%%

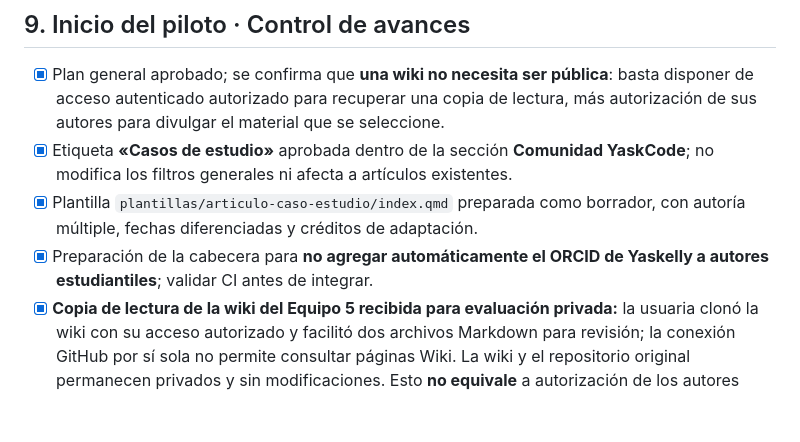
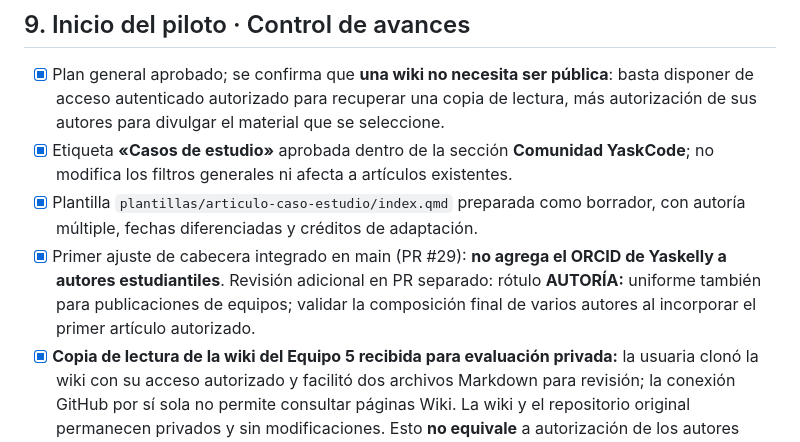
Before and after one commit to YaskCode-community/yaskcode-blog, a Markdown page: docs/PLAN-MIGRACION-SEIS-WIKIS-SISTEMAS-INTELIGENTES-2026.md, the part around the change. GitHub-like rendering; blank space fills up the shorter version.

```diff
--- a/docs/PLAN-MIGRACION-SEIS-WIKIS-SISTEMAS-INTELIGENTES-2026.md
+++ b/docs/PLAN-MIGRACION-SEIS-WIKIS-SISTEMAS-INTELIGENTES-2026.md
@@ -133,7 +133,7 @@ El objetivo razonable de esas seis horas es la **primera migración editorial de
 - [x] Plan general aprobado; se confirma que **una wiki no necesita ser pública**: basta disponer de acceso autenticado autorizado para recuperar una copia de lectura, más autorización de sus autores para divulgar el material que se seleccione.
 - [x] Etiqueta **«Casos de estudio»** aprobada dentro de la sección **Comunidad YaskCode**; no modifica los filtros generales ni afecta a artículos existentes.
 - [x] Plantilla `plantillas/articulo-caso-estudio/index.qmd` preparada como borrador, con autoría múltiple, fechas diferenciadas y créditos de adaptación.
-- [x] Preparación de la cabecera para **no agregar automáticamente el ORCID de Yaskelly a autores estudiantiles**; validar CI antes de integrar.
+- [x] Primer ajuste de cabecera integrado en main (PR #29): **no agrega el ORCID de Yaskelly a autores estudiantiles**. Revisión adicional en PR separado: rótulo **AUTORÍA:** uniforme también para publicaciones de equipos; validar la composición final de varios autores al incorporar el primer artículo autorizado.
 - [x] **Copia de lectura de la wiki del Equipo 5 recibida para evaluación privada:** la usuaria clonó la wiki con su acceso autorizado y facilitó dos archivos Markdown para revisión; la conexión GitHub por sí sola no permite consultar páginas Wiki. La wiki y el repositorio original permanecen privados y sin modificaciones. Esto **no equivale** a autorización de los autores para republicar.
 - [x] Primera lectura editorial de los dos Markdown recibidos; identificadas dudas de versiones, arquitectura, fechas y afirmaciones de validación. Los informes de revisión y el borrador de artículo se prepararon **fuera del repositorio público**.
 - [ ] Completar la contrastación con código, diagramas, enlaces y resultados; acordar con las personas autoras atribución, permisos, nombres, fechas y restricciones.
```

%%

_ACTIVITY_: Could the material above be written out again word for word, with the pictures dropped?

_SOLUTION TO THIS TASK_:
Before and after one commit to YaskCode-community/yaskcode-blog, a Markdown page: docs/PLAN-MIGRACION-SEIS-WIKIS-SISTEMAS-INTELIGENTES-2026.md, the part around the change. GitHub-like rendering; blank space fills up the shorter version.

```diff
--- a/docs/PLAN-MIGRACION-SEIS-WIKIS-SISTEMAS-INTELIGENTES-2026.md
+++ b/docs/PLAN-MIGRACION-SEIS-WIKIS-SISTEMAS-INTELIGENTES-2026.md
@@ -133,7 +133,7 @@ El objetivo razonable de esas seis horas es la **primera migración editorial de
 - [x] Plan general aprobado; se confirma que **una wiki no necesita ser pública**: basta disponer de acceso autenticado autorizado para recuperar una copia de lectura, más autorización de sus autores para divulgar el material que se seleccione.
 - [x] Etiqueta **«Casos de estudio»** aprobada dentro de la sección **Comunidad YaskCode**; no modifica los filtros generales ni afecta a artículos existentes.
 - [x] Plantilla `plantillas/articulo-caso-estudio/index.qmd` preparada como borrador, con autoría múltiple, fechas diferenciadas y créditos de adaptación.
-- [x] Preparación de la cabecera para **no agregar automáticamente el ORCID de Yaskelly a autores estudiantiles**; validar CI antes de integrar.
+- [x] Primer ajuste de cabecera integrado en main (PR #29): **no agrega el ORCID de Yaskelly a autores estudiantiles**. Revisión adicional en PR separado: rótulo **AUTORÍA:** uniforme también para publicaciones de equipos; validar la composición final de varios autores al incorporar el primer artículo autorizado.
 - [x] **Copia de lectura de la wiki del Equipo 5 recibida para evaluación privada:** la usuaria clonó la wiki con su acceso autorizado y facilitó dos archivos Markdown para revisión; la conexión GitHub por sí sola no permite consultar páginas Wiki. La wiki y el repositorio original permanecen privados y sin modificaciones. Esto **no equivale** a autorización de los autores para republicar.
 - [x] Primera lectura editorial de los dos Markdown recibidos; identificadas dudas de versiones, arquitectura, fechas y afirmaciones de validación. Los informes de revisión y el borrador de artículo se prepararon **fuera del repositorio público**.
 - [ ] Completar la contrastación con código, diagramas, enlaces y resultados; acordar con las personas autoras atribución, permisos, nombres, fechas y restricciones.
```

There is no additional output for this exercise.